It is so easy to fall prey to this, but “checklist” or “performance based” spirituality is perhaps the most dangerous killer to one’s genuine walk with God. What happens is that there is this subtle shift that takes place in our lives where we begin to think that blessings that come into our lives are a result of our own actions rather than that which is simply from God himself. Then we get puffed up thinking, “hey, I’m doing pretty good here,” and pride sets in. Not only that, but we begin to judge success by worldly standards (and things like suffering seems to feel like punishment when it may have nothing to do with it).

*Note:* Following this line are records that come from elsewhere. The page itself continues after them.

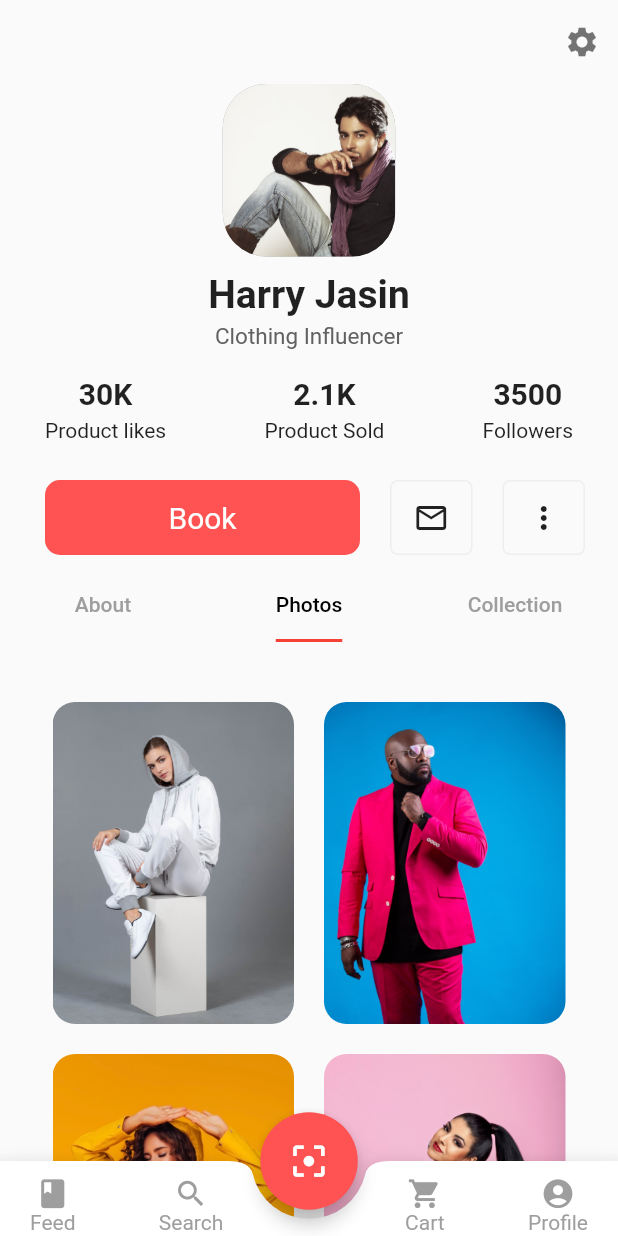
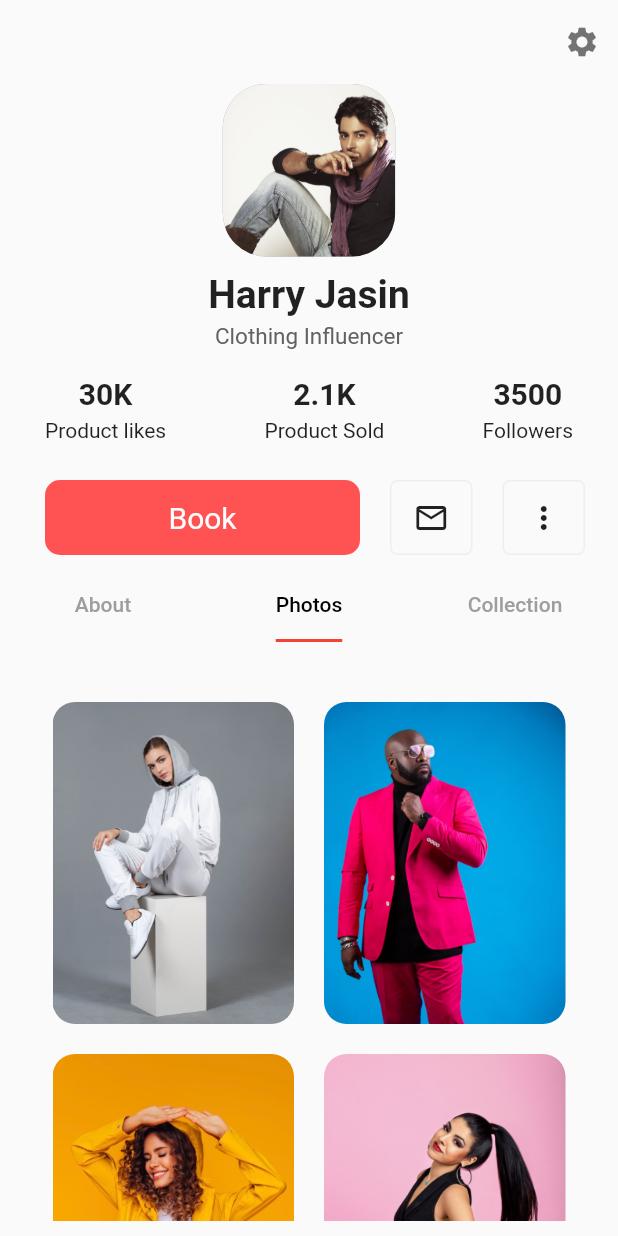
Before and after one commit to jsofosu/social, a Flutter app: the screen it shows after launch, tab 2 chosen, on a phone screen of 412 x 824 dp. Run offline on Flutter 3.47's test engine with Material 2 defaults, Android fonts, the phone set to English and light mode, and no system bars.

Commit message:
Update home.dart

```diff
--- a/lib/ui/home.dart
+++ b/lib/ui/home.dart
@@ -1,6 +1,5 @@
 import 'package:flutter/material.dart';
 import 'profile/profile.dart';
-import '../widgets/bottomnavigation.dart';
 
 class Home extends StatefulWidget {
   @override
@@ -11,12 +10,8 @@ class _IndexState extends State<Home> {
   @override
   Widget build(BuildContext context) {
     return Scaffold(
-      extendBody: true,
       backgroundColor: Color(0xfff9f9f9),
       body: Profile(),
-      bottomNavigationBar: Bottom(),
-      floatingActionButton: FloatingButton(),
-      floatingActionButtonLocation: FloatingActionButtonLocation.centerDocked,
     );
   }
 }
```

Have you ever fallen into this trap? Like Peter, you’ve stopped to look around and evaluate things and have taken your eyes off of Christ and before you know it your spiritual walk starts sinking (Matt. 14:30). You know you’ve done this when your prayer life starts to dwindle – your time in the Word gets crowded out by your schedule – and you start complaining more. Another symptom of this is the unending emotional roller coaster that comes daily simply from changes in circumstances.
If our daily attitudes are so very affected by circumstances, then you can bet we are spiritual wimps. We are called to live by faith, not by sight. Faith is not a religious activity; it’s not even a devotional practice. Faith is a certainty that you are united to Jesus Christ, that this world is not your home, that you are His servant, that you have died to yourself, that He owns you, and that He bought you at a price so that you would stop living for yourself but for the One you will worship for all eternity. Faith is sharing in the incarnation with Him. Faith is the belief that all this is true.
Gaze at Him. Worship Him. Plead and pray to Him. Call out to Him. Seek Him. Trust Him. Be satisfied with Him. Love Him. Fall on your knees before Him. He is glorious. He is mighty. He is sovereign. He is good and kind. He is safe. He is real.
When you approach your life and faith this way, all the rest of the checklist and performance based stuff takes care of itself, because the Holy Spirit brings it forth naturally and you don’t even realize it. Bottom line: Get your eyes off of yourself, and put it on Him, and then you’ll never have time to stop and say, “hey, I’m doing pretty good at this,” because you were never looking at yourself in the first place.